Opposition parties are calling for Government action on polluted fresh water following a report showing 61 percent of monitored water ways are ‘poor’ or ‘very poor’. A charge for water for farmers would help solve the growing pollution in New Zealand according to Green Party MP Gareth Hughes.
Last week Mr Hughes said that the Government’s arguments are “weak”. They claim their true agenda is to avoid confronting the agriculture industry over growing concerns of over allocation of fresh water to farms, which is where a charge for fresh water allocation to farmers would solve the problem.
“The Government is blaming extreme events like extreme rainfall patterns and volcanic eruptions as I think it is an incredibly weak excuse to really hide their true agenda which is that they’re not prepared to crack down on the source of pollution, which we know in New Zealand, a big part of it is dairy intensification,” says Mr Hughes.
The dairy industry has been slow over the past year following struggling global milk prices, yet despite this Mr Hughes believes a further cost to farmers will not hurt profitability.
“So take water pricing, which is something we’ve been promoting for a long time now, if farmers have access to uncharged water they will use it prolifically, so a small marginal charge actually encourages more efficient use, more efficient investment with the equipment they’re purchasing so [a small charge on water] can actually help them save money in the long run.”

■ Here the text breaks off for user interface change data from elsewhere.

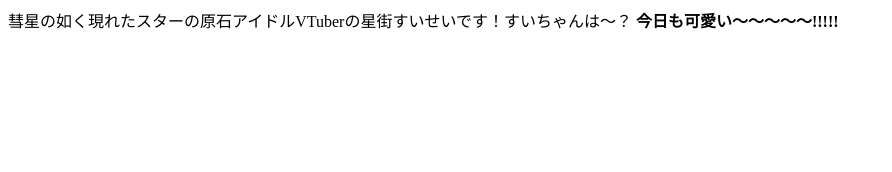
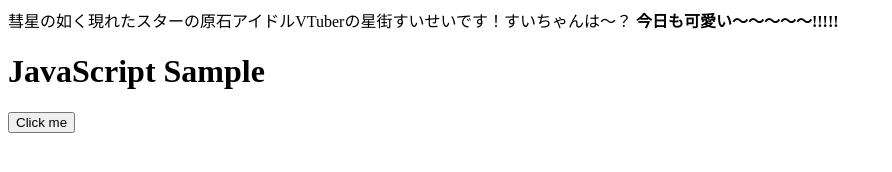
Before and after one commit to 231205158/2024-4-22, a plain HTML site: page index.html in a window 1280 px wide. Shown: the whole page, without its empty margins (0-892 px from the left). Drawn offline with Linux system fonts and the light colour scheme.

Commit message:
Update index.html

```diff
--- a/index.html
+++ b/index.html
@@ -3,9 +3,29 @@
   <head>
     <meta charset="utf-8">
     <title>タイトル</title>
+    <title>JavaScript Sample</title>
+    <script>
+      // ボタンがクリックされた時に実行される関数
+      function showMessage() {
+        alert("Hello, world!");
+      }
+    </script>
   </head>
   <body>
     彗星の如く現れたスターの原石アイドルVTuberの星街すいせいです！すいちゃんは～？
     <strong>今日も可愛い～～～～～!!!!!</strong>
+    <h1>JavaScript Sample</h1>
+
+    <!-- ボタン -->
+    <button onclick="showMessage()">Click me</button>
+
   </body>
 </html>
+<!DOCTYPE html>
+<html>
+
+<body>
+
+
+</body>
+</html>
```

However, according to DairyNZ a charge on water would force a “fundamental” restructuring of resource allocation. Environmental Policy manager for DairyNZ Mike Scarsbrook says a price on water would not be a “viable alternative” to the current system under the Resource Management Act.

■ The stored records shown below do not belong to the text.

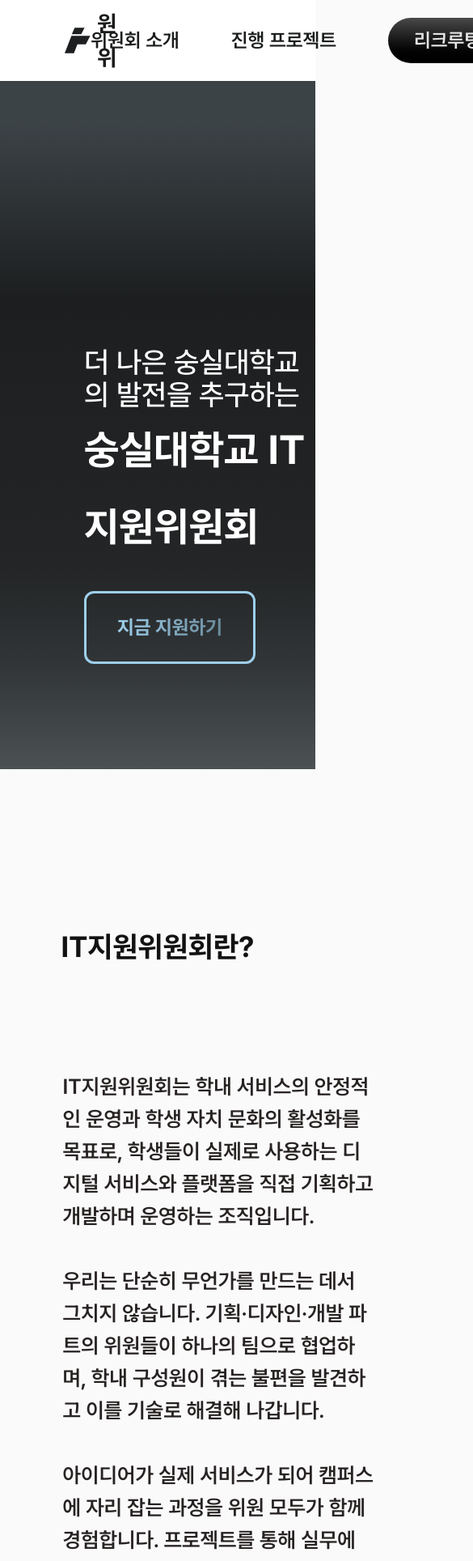
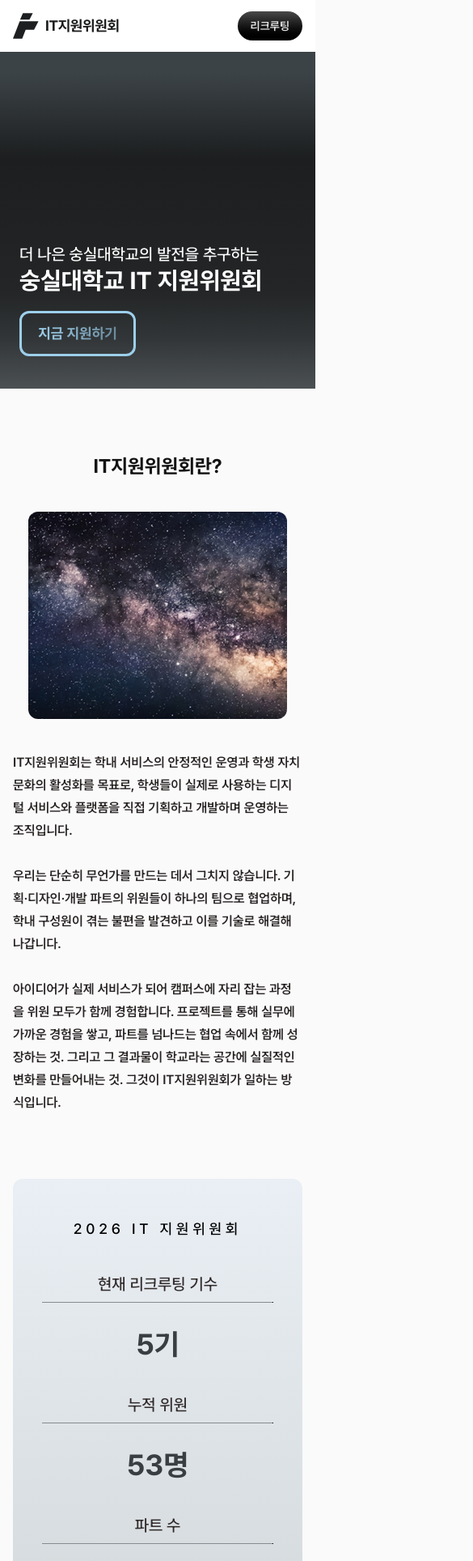
Before and after one commit to ssu-student-union/ssu-it-landing, a Next.js app: page / in a window 390 px wide. Shown: the top 1928 px of the page at 81% size, 585 px wide, since content can reach past the window. Built offline with nearby package versions, Linux system fonts and the light colour scheme.

Commit message:
feat(responsive): 전체 섹션 반응형 레이아웃 및 여백/폰트 조정

```diff
--- a/src/app/_components/About.tsx
+++ b/src/app/_components/About.tsx
@@ -16,45 +16,47 @@
 
 export const About = () => {
   return (
-    <section className="flex flex-col items-center gap-83 pt-50">
-      <div className="flex flex-col items-center gap-33">
-        <h2 className="text-4xl font-bold text-[#121212]">IT지원위원회란?</h2>
-        <div className="flex w-full gap-25 items-center">
-          <div className="relative h-[37.375rem] w-[26rem] overflow-hidden rounded-xl">
+    <section className="flex flex-col items-center gap-20 px-4 pt-20 sm:gap-28 sm:px-8 sm:pt-32 lg:gap-83 lg:px-0 lg:pt-50">
+      <div className="flex flex-col items-center gap-10 sm:gap-16 lg:gap-33">
+        <h2 className="text-2xl font-bold text-[#121212] sm:text-3xl lg:text-3xl min-[1440px]:text-4xl">
+          IT지원위원회란?
+        </h2>
+        <div className="flex w-full flex-col items-center gap-10 sm:gap-16 lg:flex-row lg:gap-25">
+          <div className="relative h-64 w-full max-w-80 shrink-0 overflow-hidden rounded-xl sm:h-96 sm:max-w-96 lg:h-[37.375rem] lg:w-[26rem] lg:max-w-none">
             <Image
               src={aboutPhoto}
               alt="IT지원위원회 소개 사진"
               fill
-              sizes="416px"
+              sizes="(min-width: 1024px) 416px, (min-width: 640px) 384px, 320px"
               className="object-cover"
             />
           </div>
 
-          <p className="max-w-[36.625rem] whitespace-pre-line font-semibold text-[1.625rem] text-[#282323] leading-[2.5rem]">
+          <p className="max-w-[36.625rem] whitespace-pre-line font-semibold text-base text-[#282323] leading-[1.75rem] sm:text-xl sm:leading-[2rem] lg:text-xl lg:leading-[2rem] min-[1440px]:text-[1.625rem] min-[1440px]:leading-[2.5rem]">
             {INTRO_PARAGRAPH}
           </p>
         </div>
       </div>
 
       <div
-        className="flex w-full flex-col items-center gap-25 rounded-t-xl px-37 pt-20 pb-36"
+        className="flex w-full flex-col items-center gap-10 rounded-t-xl px-6 pt-12 pb-16 sm:gap-16 sm:px-12 sm:pt-16 sm:pb-24 lg:gap-25 lg:px-37 lg:pt-20 lg:pb-36"
         style={{
           background:
             "linear-gradient(180deg, rgba(169, 195, 224, 0.20) 0%, rgba(53, 80, 92, 0.20) 100%)",
         }}
       >
-        <h3 className="text-center font-medium text-[2rem] text-black tracking-[1.08rem]">
+        <h3 className="text-center font-medium text-lg text-black tracking-[0.3rem] sm:text-2xl sm:tracking-[0.6rem] lg:text-2xl lg:tracking-[0.6rem] min-[1440px]:text-[2rem] min-[1440px]:tracking-[1.08rem]">
           2026 IT 지원위원회
         </h3>
 
-        <div className="grid w-full grid-cols-1 gap-16 sm:grid-cols-3">
+        <div className="grid w-full grid-cols-1 gap-10 sm:grid-cols-3 sm:gap-8 lg:gap-16">
           {STATS.map((stat) => (
             <div
               key={stat.label}
-              className="flex flex-col items-center gap-16 whitespace-nowrap"
+              className="flex flex-col items-center gap-8 whitespace-nowrap sm:gap-10 lg:gap-16"
             >
               <div className="flex w-full flex-col items-center gap-2">
-                <p className="font-medium text-[2rem] text-[#312a2a]">
+                <p className="font-medium text-xl text-[#312a2a] sm:text-2xl lg:text-2xl min-[1440px]:text-4xl">
                   {stat.label}
                 </p>
                 <div className="h-px w-full max-w-71.5 bg-[#858C90] border-r" />
--- a/src/app/_components/Faq.tsx
+++ b/src/app/_components/Faq.tsx
@@ -31,22 +31,22 @@
 
 export const Faq = () => {
   return (
-    <section className="flex flex-col items-center gap-10 bg-[#fafafa] px-4 py-32">
-      <h2 className="w-full max-w-4xl font-bold text-[#262323] text-[2rem]">
+    <section className="flex flex-col items-center gap-6 bg-[#fafafa] px-4 py-16 sm:gap-8 sm:py-24 lg:gap-10 lg:py-32">
+      <h2 className="w-full max-w-4xl font-bold text-[#262323] text-xl sm:text-2xl lg:text-2xl min-[1440px]:text-[2rem]">
         FAQ/ 답변
       </h2>
 
-      <Accordion className="flex w-full max-w-4xl flex-col gap-4">
+      <Accordion className="flex w-full max-w-4xl flex-col gap-3 sm:gap-4">
         {FAQ_ITEMS.map((item) => (
           <AccordionItem
             key={item.question}
             id={item.question}
-            className="w-full overflow-hidden rounded-[1.875rem] bg-[#f6f6f6]"
-            triggerClassName="flex h-[5.5625rem] w-full items-center justify-between px-8"
-            panelClassName="px-8 pb-8 text-lg text-[#4a4a4a] leading-relaxed"
+            className="w-full overflow-hidden rounded-2xl bg-[#f6f6f6] sm:rounded-[1.875rem]"
+            triggerClassName="flex min-h-16 w-full items-center justify-between gap-4 px-5 py-4 sm:min-h-20 sm:px-8 lg:h-[5.5625rem] lg:py-0"
+            panelClassName="px-5 pb-5 text-sm text-[#4a4a4a] leading-relaxed sm:px-8 sm:pb-8 sm:text-base lg:text-base min-[1440px]:text-lg"
             trigger={
               <>
-                <p className="font-semibold text-[#121212] text-2xl">
+                <p className="text-left font-semibold text-[#121212] text-base sm:text-xl lg:text-xl min-[1440px]:text-2xl">
                   {item.question}
                 </p>
                 <Image
@@ -54,7 +54,7 @@
                   alt=""
                   width={40}
                   height={40}
-                  className="shrink-0 transition-transform duration-300 ease-in-out group-aria-expanded:rotate-180"
+                  className="h-6 w-6 shrink-0 transition-transform duration-300 ease-in-out group-aria-expanded:rotate-180 sm:h-8 sm:w-8 lg:h-8 lg:w-8 min-[1440px]:h-10 min-[1440px]:w-10"
                 />
               </>
             }
--- a/src/app/_components/Hero.tsx
+++ b/src/app/_components/Hero.tsx
@@ -9,7 +9,7 @@
 export const Hero = () => {
   return (
     <section
-      className="relative h-212.5 overflow-hidden"
+      className="relative h-[26rem] overflow-hidden sm:h-[32rem] lg:h-212.5"
       style={{ backgroundImage: DARK_SECTION_GRADIENT }}
     >
       {/* 장식용 반짝임 아이콘 (Figma: Vector, 3개) - src/assets/images/hero-sparkle.svg 추가 후 next/image로 교체 */}
@@ -53,13 +53,13 @@
         />
       </div>
 
-      <div className="absolute bottom-32.5 left-26 z-10 flex flex-col gap-8">
-        <h1 className="text-white leading-[1.9]">
-          <div className=" font-medium text-4xl">
+      <div className="absolute bottom-10 left-6 z-10 flex flex-col gap-5 sm:bottom-16 sm:left-12 sm:gap-6 lg:bottom-32.5 lg:left-26 lg:gap-8">
+        <h1 className="text-white leading-[1.4] sm:leading-[1.6] lg:leading-[1.9]">
+          <div className="font-medium text-xl sm:text-3xl lg:text-3xl min-[1440px]:text-5xl">
             더 나은 숭실대학교의 발전을 추구하는
           </div>
           {/* 장식용 언더라인 스와시 (Figma: Vector15) - src/assets/images/hero-accent-line.svg 추가 후 next/image로 교체 */}
-          <div className="font-bold text-[3.125rem]">
+          <div className="font-bold text-3xl sm:text-5xl lg:text-5xl min-[1440px]:text-6xl">
             숭실대학교 IT 지원위원회
           </div>
         </h1>
@@ -67,9 +67,9 @@
         {/* 리크루팅 페이지 연결 예정 (실제 경로 미정) */}
         <Link
           href="#"
-          className="flex h-22.5 w-53 items-center justify-center rounded-xl border-[3px] border-[#9dcfeb]"
+          className="flex h-14 w-36 items-center justify-center rounded-xl border-[3px] border-[#9dcfeb] sm:h-18 sm:w-44 lg:h-18 lg:w-44 min-[1440px]:h-24 min-[1440px]:w-56"
         >
-          <span className="bg-gradient-to-r from-[#9dcfeb] to-[#6a8a9c] bg-clip-text font-bold text-2xl text-transparent">
+          <span className="bg-gradient-to-r from-[#9dcfeb] to-[#6a8a9c] bg-clip-text font-bold text-lg text-transparent sm:text-2xl lg:text-2xl min-[1440px]:text-3xl">
             지금 지원하기
           </span>
         </Link>
--- a/src/app/_components/StatCounter.tsx
+++ b/src/app/_components/StatCounter.tsx
@@ -49,7 +49,10 @@
   }, [target, duration]);
 
   return (
-    <p ref={ref} className="text-[4rem] font-bold text-[#383e42]">
+    <p
+      ref={ref}
+      className="text-4xl font-bold text-[#383e42] sm:text-5xl lg:text-5xl min-[1440px]:text-[4rem]"
+    >
       {count}
       {suffix}
     </p>
--- a/src/common/Footer.tsx
+++ b/src/common/Footer.tsx
@@ -9,7 +9,7 @@
 
 export const Footer = () => {
   return (
-    <footer className="flex h-87 w-full flex-col justify-between bg-[#f2f3f4] px-36 py-16">
+    <footer className="flex w-full flex-col justify-between gap-8 bg-[#f2f3f4] px-4 py-10 sm:px-8 sm:py-12 lg:h-87 lg:gap-0 lg:px-36 lg:py-16">
       <div className="flex flex-col gap-5">
         <div className="flex flex-col gap-1.5">
           <div className="flex items-center gap-1">
--- a/src/common/Header.tsx
+++ b/src/common/Header.tsx
@@ -4,30 +4,35 @@
 
 export const Header = () => {
   return (
-    <header className="flex h-25 w-full items-center justify-between px-20 bg-white">
+    <header className="flex h-16 w-full items-center justify-between px-4 bg-white sm:h-20 sm:px-8 lg:h-25 lg:px-20">
       <Link href="/" className="flex items-center gap-2">
-        <Image src={logo} alt="IT지원위원회" className="h-auto w-10" priority />
-        <span className="font-bold text-[#1b1c1c] text-[1.75rem] tracking-[-0.02em]">
+        <Image
+          src={logo}
+          alt="IT지원위원회"
+          className="h-auto w-8 sm:w-9 lg:w-10"
+          priority
+        />
+        <span className="font-bold text-[#1b1c1c] text-lg tracking-[-0.02em] sm:text-xl lg:text-xl min-[1440px]:text-[1.75rem]">
           IT지원위원회
         </span>
       </Link>
 
-      <nav className="flex items-center gap-16">
+      <nav className="flex items-center gap-3 sm:gap-8 lg:gap-16">
         <Link
           href="#"
-          className="font-semibold text-[#1b1c1c] text-2xl whitespace-nowrap"
+          className="hidden font-semibold text-[#1b1c1c] text-lg whitespace-nowrap sm:block lg:text-xl min-[1440px]:text-2xl"
         >
           위원회 소개
         </Link>
         <Link
           href="#"
-          className="font-semibold text-[#1b1c1c] text-2xl whitespace-nowrap"
+          className="hidden font-semibold text-[#1b1c1c] text-lg whitespace-nowrap sm:block lg:text-xl min-[1440px]:text-2xl"
         >
           진행 프로젝트
         </Link>
         <Link
           href="#"
-          className="flex items-center justify-center whitespace-nowrap rounded-4xl bg-gradient-to-b from-[#4a4a4a] to-black px-8 py-3 font-semibold text-[#e5e5e5] text-2xl"
+          className="flex items-center justify-center whitespace-nowrap rounded-4xl bg-gradient-to-b from-[#4a4a4a] to-black px-4 py-2 font-semibold text-[#e5e5e5] text-sm sm:px-6 sm:text-lg lg:px-8 lg:py-3 lg:text-lg min-[1440px]:text-2xl"
         >
           리크루팅
         </Link>
```
Also changed, not shown: src/app/_components/MainProjects.tsx (+14 -11 lines), src/app/_components/PartIntro.tsx (+44 -16 lines).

“The basis of the Resource Management Act is that we’re looking to more sustainable management of our resources. As a country we have a whole range of natural resources – soil, water, etc. – that the RMA sets out to manage the use and development of those resources in a way that provides for current generations use of the resources but also for future generations. So I put my faith in the Resource Management Act as it is currently set out to do that sustainable resource management and I don’t see charging, which would require a fundamental shift in the way we manage our resources, as a viable alternative,” says Mr Scarsbrook.
Mr Scarsbrook said that while there is a long way to go in improving water standards, the Government’s National Policy Statement, that outlines the goals for fresh water standards, is a good first step.
“In terms of the regulations the [Government] has put in place I think the general sense is that the [National Policy Statement] was a good first step but there are significant gaps in it that need to be fixed and I know there is a lot of work going on to reduce some of those gaps. Certainly our view here from DairyNZ is that the National Policy Statement for Fresh Water Management is a really good first step,” according to Mr Scarsbrook.
Recently opposition parties have called for the Government to take action over water pollution, with the Labour Party saying “New Zealanders should be able to swim in their local rivers”.
Labour Party leader Andrew Little has accused the Government’s national standard of water being merely ‘wadeable’ as “appalling”. However, Mr Scarsbrook says that while this standard may be low, it does not restrict communities from pushing for higher standards of water quality.
“[National Policy Statement] they refer to sites that are below the national line because of natural features. The classic example is the Ashburton river where there’s a breeding colony of seabirds upstream from state highway one, so downstream of that water way there is high levels of E.coli, which is way higher than swimmable water quality standards. So of course there is no point trying to achieve water quality there because to do that you have to get rid of those native birds which is clearly not the right outcome.
“So there are real challenges to having swimmability everywhere. I think we need to have a conversation as a country about what does swimmability mean; does it mean everywhere at all flows, all times of the year, or does it mean we want to make sure that the first step is everywhere people want to swim or would like to swim or have swam in the past and want to restore them,” says Mr Scarsbrook.
Minister for the Environment Dr Nick Smith could not be reached for comment, however last week he responded to question over water pollution in Parliament saying the government had invested record amounts in restoring the quality of fresh water in New Zealand.